-- GIVEN DATA follows --
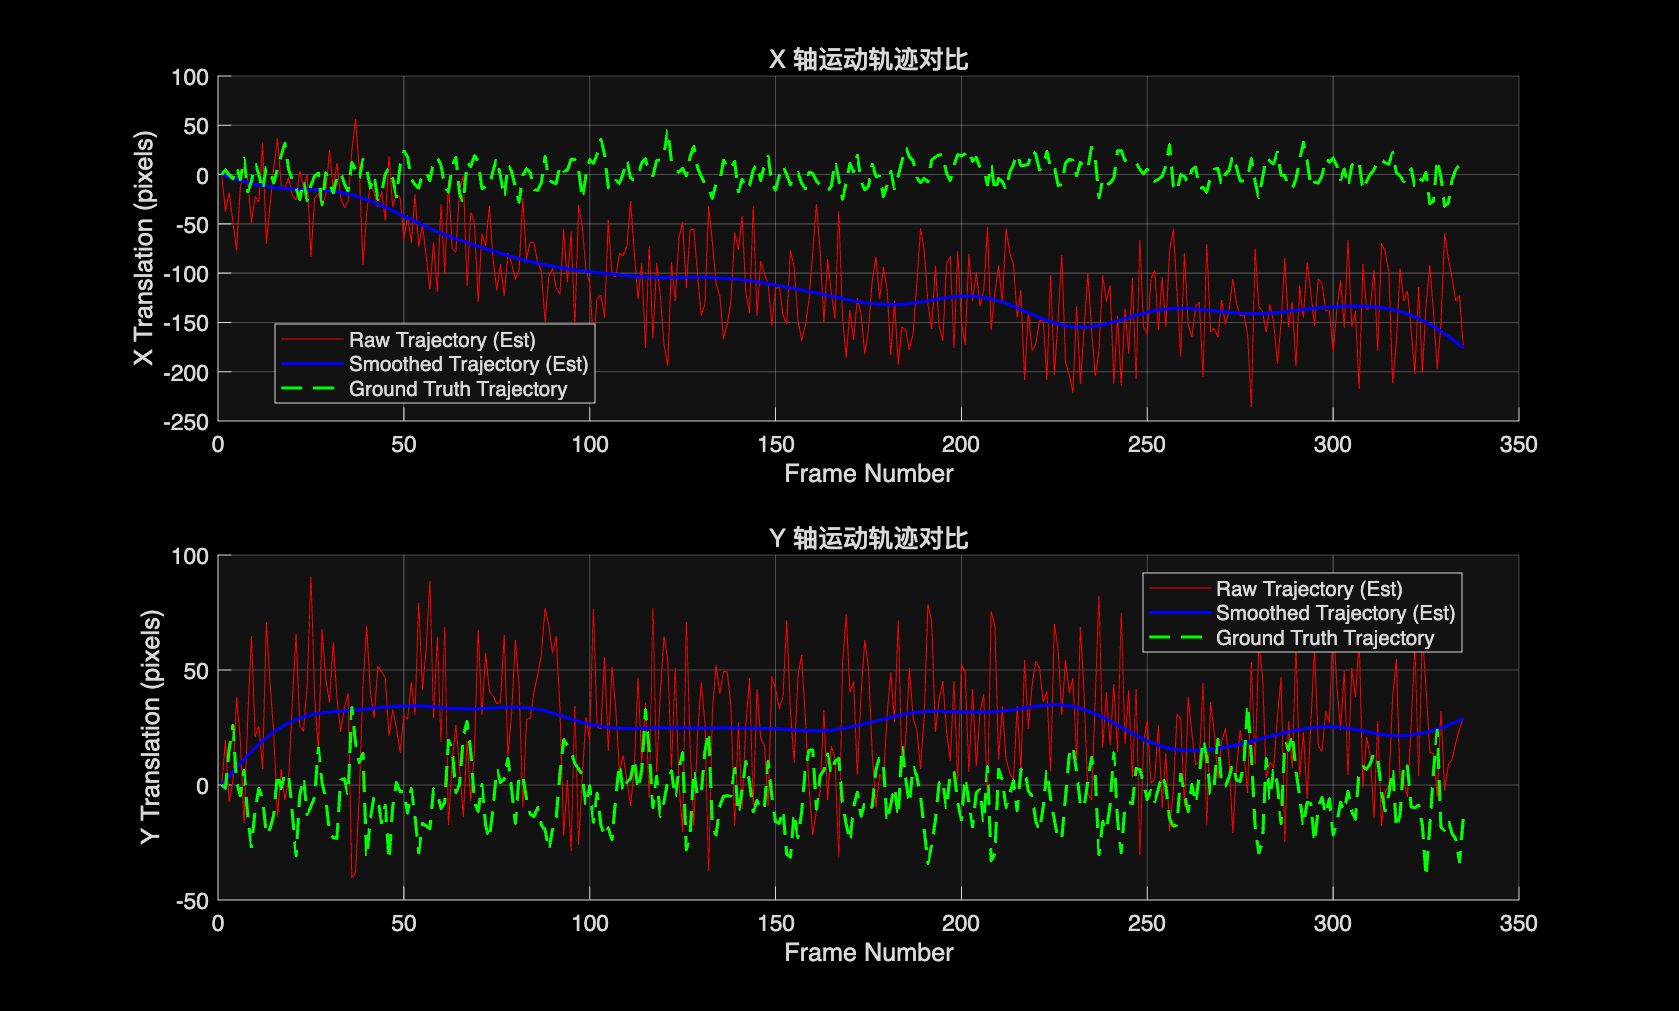
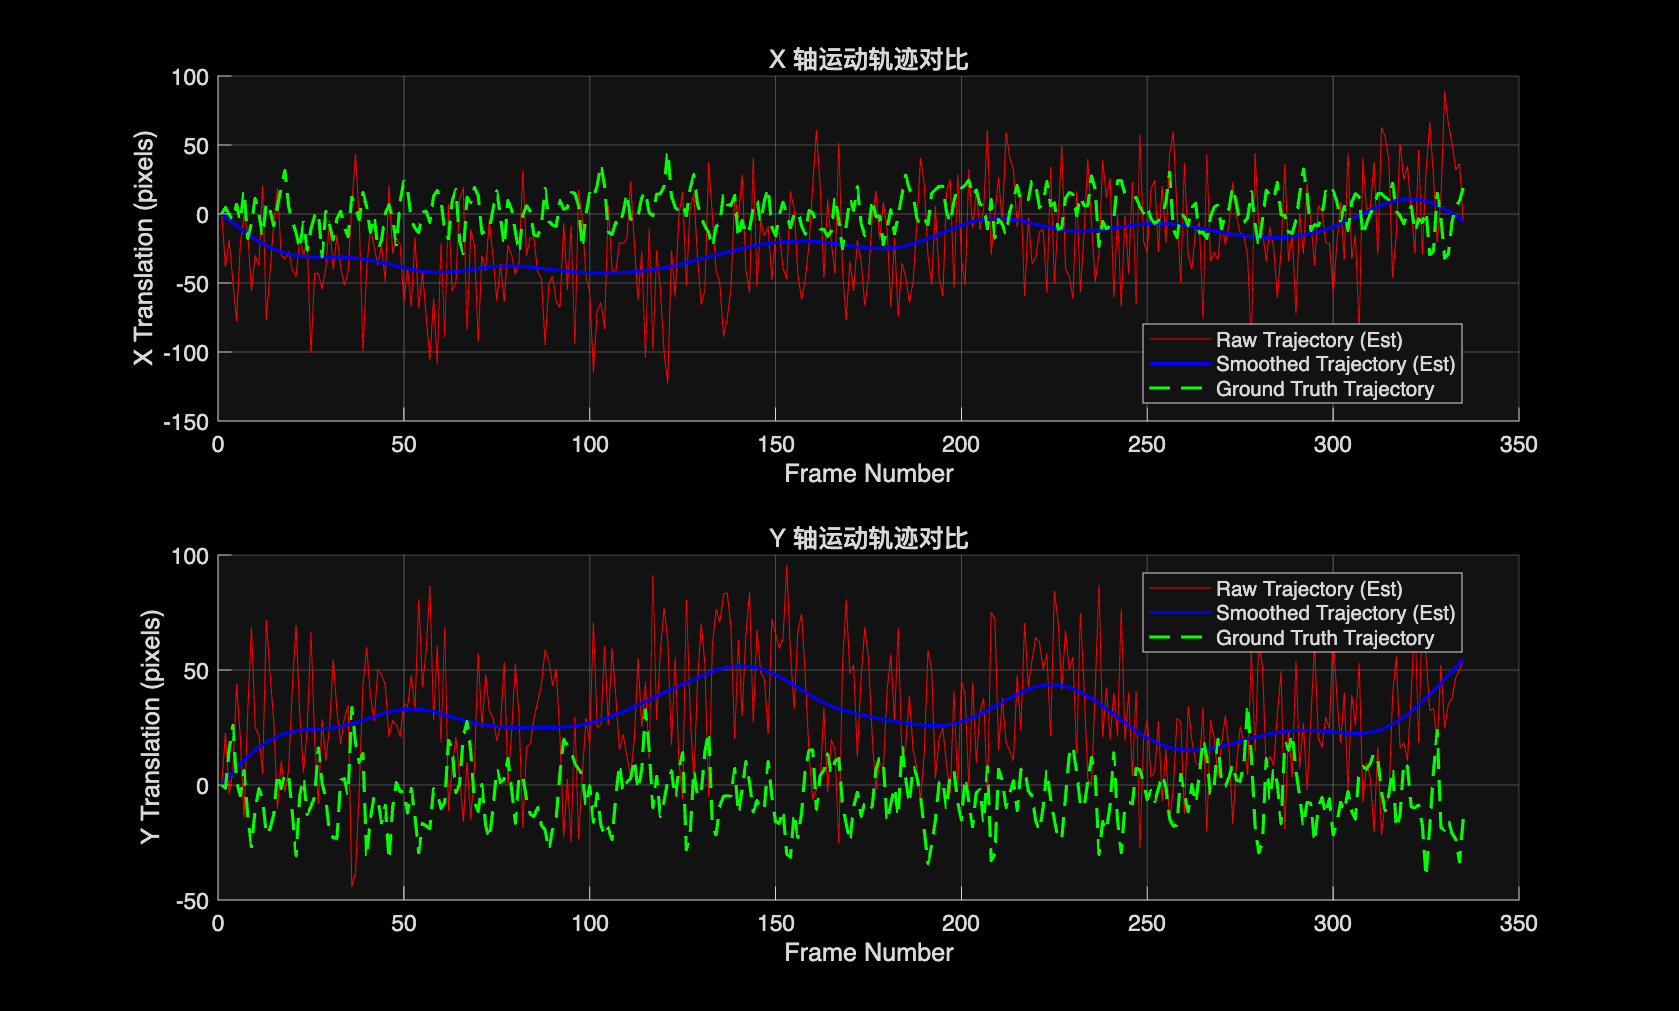
更新视频防抖脚本，修改输入输出路径，调整合成参数，新增技术报告文档

Changed region(s): [[0.0929, 0.1227, 0.8982, 0.3986], [0.1239, 0.6133, 0.8672, 0.8279], [0.0929, 0.1227, 0.1239, 0.1533]]

diff --git a/vlfeat_stabilization/vl_frame_synthesis.m b/vlfeat_stabilization/vl_frame_synthesis.m
@@ -11,12 +11,27 @@ function [diagnostics] = vl_frame_synthesis(videoObj, T_smoothed, T_raw_seq, out
     end
     
     if ~isfield(params, 'enable_deblur'), params.enable_deblur = false; end
+    if ~isfield(params, 'enable_sharpen'), params.enable_sharpen = true; end
     if ~isfield(params, 'exposure_fraction'), params.exposure_fraction = 0.5; end
     if ~isfield(params, 'nsr'), params.nsr = 0.01; end
+    if ~isfield(params, 'crop_ratio'), params.crop_ratio = 0; end
+    if ~isfield(params, 'resize_to_original'), params.resize_to_original = false; end
     
     tic;
     numFrames = size(T_smoothed, 3);
     videoObj.CurrentTime = 0;
+    
+    % 如果开启了裁剪，提前计算裁剪矩形区域
+    if params.crop_ratio > 0
+        crop_x = round(videoObj.Width * params.crop_ratio) + 1;
+        crop_y = round(videoObj.Height * params.crop_ratio) + 1;
+        crop_w = videoObj.Width - 2 * (crop_x - 1);
+        crop_h = videoObj.Height - 2 * (crop_y - 1);
+        % 确保长宽是 16 的倍数 (Mac 上的 MPEG-4 硬件编码器对非 16 像素对齐的视频帧会产生内存步长/画面撕裂错误)
+        crop_w = floor(crop_w / 16) * 16;
+        crop_h = floor(crop_h / 16) * 16;
+        crop_rect = [crop_x, crop_y, crop_w - 1, crop_h - 1];
+    end
     
     v = VideoWriter(outputPath, 'MPEG-4');
     v.FrameRate = videoObj.FrameRate;
@@ -49,8 +64,22 @@ function [diagnostics] = vl_frame_synthesis(videoObj, T_smoothed, T_raw_seq, out
         % 视窗保持原样
         R = imref2d([videoObj.Height, videoObj.Width]);
         
-        % Warp 图像
-        stabilizedFrame = imwarp(frame, tform, 'OutputView', R, 'FillValues', 0);
+        % Warp 图像：使用 'cubic' (双三次插值) 避免默认的线性插值模糊
+        stabilizedFrame = imwarp(frame, tform, 'cubic', 'OutputView', R, 'FillValues', 0);
+        
+        % 裁剪边缘去黑边
+        if params.crop_ratio > 0
+            stabilizedFrame = imcrop(stabilizedFrame, crop_rect);
+            % 如果用户需要，强制放大回原分辨率 (会带来一些放大模糊)
+            if params.resize_to_original
+                stabilizedFrame = imresize(stabilizedFrame, [videoObj.Height, videoObj.Width], 'bicubic');
+            end
+        end
+        
+        % 针对插值导致的轻微模糊，进行一次 USM 锐化补偿
+        if params.enable_sharpen
+            stabilizedFrame = imsharpen(stabilizedFrame, 'Amount', 1.0, 'Radius', 1.5);
+        end
         
         writeVideo(v, stabilizedFrame);
     end

diff --git a/vlfeat_stabilization/run_vlfeat_stabilization.m b/vlfeat_stabilization/run_vlfeat_stabilization.m
@@ -6,14 +6,14 @@ function run_vlfeat_stabilization()
     
     % 2. 输入输出设置
     % 使用项目自带数据，这里假设有 data/test_videos/ 目录
-    videoPath = fullfile('..', 'data', 'test_videos', 'synth_bumpy_riding.mp4');
+    videoPath = fullfile('..', 'data', 'test_videos', 'synth_handheld_walking.mp4');
     if ~exist(videoPath, 'file')
         % 如果没有样本视频，尝试从项目根目录或者提供一个警告
         warning('未找到测试视频 %s, 请指定有效的视频路径。', videoPath);
         return;
     end
     
-    outputPath = fullfile('..', 'data', 'results', 'vlfeat_bumpy_stabilized.mp4');
+    outputPath = fullfile('..', 'data', 'results', 'vlfeat_handheld_stabilized.mp4');
     videoObj = VideoReader(videoPath);
     
     disp('=== 开始基于 VLFeat 的视频防抖流水线 ===');
@@ -31,10 +31,14 @@ function run_vlfeat_stabilization()
     % 阶段 3: 帧合成与去模糊
     disp('阶段三：帧合成与去模糊导出...');
     
-    % 配置去模糊参数
-    synth_params.enable_deblur = true;
-    synth_params.exposure_fraction = 0.3; % 降低曝光占比，防止因为大抖动产生巨大的模糊核导致图像毁灭
-    synth_params.nsr = 0.05;              % 提高 NSR，增强平滑度，抑制剧烈的水波纹 (Ringing Artifacts)
+    % 配置合成参数
+    synth_params.enable_deblur = false;   % 原视频无光学运动模糊，关闭维纳去卷积，防止产生严重的振铃效应和额外模糊！
+    synth_params.enable_sharpen = true;   % 开启 USM 锐化，补偿 imwarp 几何插值带来的平滑
+    synth_params.exposure_fraction = 0.3; % 保留原参数以便未来真实视频使用
+    synth_params.nsr = 0.05;              
+    
+    synth_params.crop_ratio = 0.05;       % 裁剪比例：裁掉边缘的 5% 以去除黑边
+    synth_params.resize_to_original = false; % 不放大回原分辨率，避免强行放大导致的二次模糊
     
     diag_synth = vl_frame_synthesis(VideoReader(videoPath), T_smoothed, T_sequence, outputPath, synth_params);
     fprintf('帧合成耗时: %.2f ms\n', diag_synth.total_time_ms);

diff --git a/vlfeat_stabilization/technical_report.md b/vlfeat_stabilization/technical_report.md
@@ -1,0 +1,93 @@
+# 视频运动防抖与画面去模糊技术报告（基于 VLFeat）
+
+## 1. 项目概述
+
+本项目实现了一套基于 MATLAB 的视频防抖与画面去模糊流水线，主要依靠传统计算机视觉算法（不依赖深度学习）。该系统的核心特征提取部分采用了 VLFeat 库提供的 SIFT 算法。整体流水线分为三个主要阶段：
+1. **运动估计 (Motion Estimation)**：提取视频相邻帧间的全局运动（仿射变换）。
+2. **运动平滑 (Motion Smoothing)**：滤除高频随机抖动，保留摄像机的低频意图运动。
+3. **帧合成与去模糊 (Frame Synthesis & Deblurring)**：对模糊帧进行运动逆向去卷积（Wiener 滤波），并通过几何仿射变换重组生成稳定视频。
+
+本报告详细解析了上述三个阶段及各子模块的底层技术原理。
+
+---
+
+## 2. 阶段一：运动估计 (Motion Estimation)
+
+**对应文件**：`vl_motion_estimation.m`
+
+该阶段的目的是估算视频中每一帧相对于前一帧的 2D 几何变换矩阵（此处采用具有 6 自由度的仿射变换 `Affine Transform`）。
+
+### 2.1 特征检测与描述 (SIFT)
+在缺少硬件陀螺仪数据的情况下，必须依靠画面特征点进行运动追踪。系统对读入的视频帧执行灰度化，转换为单精度浮点型（`single`）后，调用 VLFeat 的 `vl_sift` 函数。
+* **SIFT (Scale-Invariant Feature Transform)**：能在多尺度空间内寻找极值点，并提取 128 维具有尺度、旋转和光照不变性的特征描述子。
+
+### 2.2 特征匹配 (Feature Matching)
+使用 `vl_ubcmatch` 对前后两帧提取出的 SIFT 特征集进行匹配。该函数底层基于欧氏距离计算相似度，并采用 Lowe's Ratio Test（最近邻距离与次近邻距离的比例阈值，代码中设为 1.5）来剔除歧义度高的误匹配点。
+
+### 2.3 RANSAC 鲁棒模型拟合
+匹配到的点对中往往包含大量前景运动物体或误匹配带来的外点（Outliers）。为了计算代表全局背景摄像机运动的仿射矩阵，系统采用 RANSAC（随机抽样一致性）算法：
+* 调用 MATLAB 的 `estimateGeometricTransform2D(..., 'affine')`。
+* 不断随机选取 3 对（仿射变换所需最小点对数）匹配点来拟合变换矩阵，并统计支持该矩阵的内点数量。
+* 最终输出拥有最多内点的 $3 \times 3$ 仿射变换矩阵 $T$（从当前帧到上一帧）。若匹配点不足，则主动回退（Fallback）到单位矩阵 $I$。
+
+---
+
+## 3. 阶段二：运动平滑 (Motion Smoothing)
+
+**对应文件**：`vl_motion_smoothing.m`
+
+原始估计出的帧间变换矩阵包含了高频的随机抖动和低频的摄像机平移/摇摄意图。本模块利用高斯低通滤波器滤除高频抖动。
+
+### 3.1 绝对轨迹累积
+单纯的帧间平滑难以获得良好的全局稳定效果。算法首先通过矩阵连乘，将所有帧间相对变换转换到以第一帧为基准的绝对坐标系中，得到累积轨迹 $T_{cum}(i) = T_{seq}(i) \times T_{cum}(i-1)$。
+
+### 3.2 参数分解与高斯平滑
+为了避免直接对矩阵插值导致非法的几何变形，算法将每一帧的 $3 \times 3$ 仿射变换矩阵分解为其 6 个基本参数 $(a, b, c, d, t_x, t_y)$：
+$$ T = \begin{bmatrix} a & c & 0 \\ b & d & 0 \\ t_x & t_y & 1 \end{bmatrix} $$
+
+接着在时间轴上应用高斯低通滤波：
+* **构建高斯窗口**：以用户指定的 `windowSize`（如 30 帧）为跨度，标准差 $\sigma = \text{windowSize}/3$。
+* **零相移滤波 (Zero-phase Filtering)**：使用 `filtfilt` 对这 6 个参数序列分别滤波。`filtfilt` 的前向和后向双重滤波保证了平滑后的波形不会产生时间轴上的相位偏移滞后。
+
+### 3.3 补偿变换矩阵计算
+最后将平滑后的 6 个参数重新组装成平滑绝对矩阵 $T_{smooth}$。针对第 $i$ 帧，其所需的修正补偿变换 $T_{correction}$ 为：
+$$ T_{correction} = T_{cum}(i) \times T_{smooth}(i)^{-1} $$
+由于浮点精度问题，最后对矩阵的最后一列进行强制修正（保证为 $[0; 0; 1]$）。
+
+---
+
+## 4. 阶段三：帧合成与去模糊 (Frame Synthesis)
+
+**对应文件**：`vl_frame_synthesis.m`, `vl_estimate_blur_kernel.m`, `vl_wiener_deblur.m`
+
+在获得了最优的平滑补偿矩阵后，对原视频逐帧应用修正，并附带画面增强功能。
+
+### 4.1 物理运动模糊核估计 (PSF Estimation)
+当摄像机发生剧烈抖动时，较慢的快门速度会导致画面出现线性运动模糊。由于我们已经掌握了精确的帧间原始运动轨迹，可直接“白嫖”这些物理参数来估算点扩散函数（Point Spread Function, PSF）。
+* **提取运动矢量**：从 $T_{raw}$ 提取出平移分量 $dx$ 和 $dy$。
+* **运动长度与方向**：位移幅度乘以相机的曝光时间占比（`exposure_fraction`，如 0.5），即可推算出物理模糊核的长度 $L$。角度 $\theta = \arctan(-dy, dx)$。
+* **生成 PSF**：通过 `fspecial('motion', L, \theta)` 构造线性的运动模糊核。
+
+### 4.2 非盲维纳去卷积 (Wiener Deconvolution)
+利用估算好的 PSF，采用维纳滤波算法对图像进行还原。
+* **边界振铃抑制**：在进行频域去卷积前，必须调用 `edgetaper` 对图像边缘进行渐变柔化处理。如果不执行这一步，傅里叶变换的周期性假设会导致画面边缘产生极强的水波纹（Ringing Artifacts）。
+* **维纳滤波**：通过 `deconvwnr(img, PSF, nsr)` 进行反卷积。该算法利用信噪比倒数参数 `nsr` 在“锐化”和“噪声放大”之间寻找最佳平衡点。
+
+### 4.3 几何仿射重映射 (Image Warping)
+使用 `imwarp` 和补偿变换矩阵 $T_{correction}$ 将图像扭曲至平滑稳定位置。
+* 采用了 `cubic`（双三次插值）而不是简单的双线性插值，最大程度减少了几何重映射导致的像素模糊。
+* 对边缘补 0（黑色）。
+
+### 4.4 裁剪、补偿锐化与编码
+* **裁剪 (Crop)**：因防抖会使画面边缘进入黑边区域，算法按照设定的裁剪比例（`crop_ratio`）对画面四周进行裁剪。为了兼容 MPEG-4 编码器，裁剪后的长宽被严格向下取整为 16 的倍数，防止花屏与内存报错。
+* **USM 锐化 (Unsharp Masking)**：尽管使用了三次插值，重映射依然会导致高频细节微弱流失。最后调用 `imsharpen` 进行一次 USM 补偿锐化。
+* 最终利用 `VideoWriter` 编码为 MPEG-4 格式输出。
+
+---
+
+## 5. 性能与系统评估机制
+
+在完成全部处理流程后，入口脚本 `run_vlfeat_stabilization.m` 中集成了算法的性能评估体系：
+1. **时间诊断 (Diagnostics)**：所有子模块通过 `tic/toc` 记录并回传运行耗时（如 `avg_time_per_frame_ms`），供开发者平衡防抖精度和计算开销（例如控制在单帧 100ms 左右的因果限制）。
+2. **基准对比 (RMSE Evaluation)**：若提供了 Ground Truth 数据（包含理论平移量 `Tx, Ty`），算法将计算稳定后轨迹与真值间的均方根误差（RMSE）。
+3. **轨迹可视化 (Visualization)**：自动将估计出的原始抖动轨迹（红色）、算法平滑后的轨迹（蓝色）与 Ground Truth 理想轨迹（绿色虚线）绘制在二维坐标系中直观比对，输出诊断图表。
-- GIVEN DATA concluded --
_TO DO_.
Start at the first line of the records and write out everything up to and including the line containing "params.resize_to_original = false; end". No pictures.

_RESULT_.
更新视频防抖脚本，修改输入输出路径，调整合成参数，新增技术报告文档

Changed region(s): [[0.0929, 0.1227, 0.8982, 0.3986], [0.1239, 0.6133, 0.8672, 0.8279], [0.0929, 0.1227, 0.1239, 0.1533]]

diff --git a/vlfeat_stabilization/vl_frame_synthesis.m b/vlfeat_stabilization/vl_frame_synthesis.m
@@ -11,12 +11,27 @@ function [diagnostics] = vl_frame_synthesis(videoObj, T_smoothed, T_raw_seq, out
     end
     
     if ~isfield(params, 'enable_deblur'), params.enable_deblur = false; end
+    if ~isfield(params, 'enable_sharpen'), params.enable_sharpen = true; end
     if ~isfield(params, 'exposure_fraction'), params.exposure_fraction = 0.5; end
     if ~isfield(params, 'nsr'), params.nsr = 0.01; end
+    if ~isfield(params, 'crop_ratio'), params.crop_ratio = 0; end
+    if ~isfield(params, 'resize_to_original'), params.resize_to_original = false; end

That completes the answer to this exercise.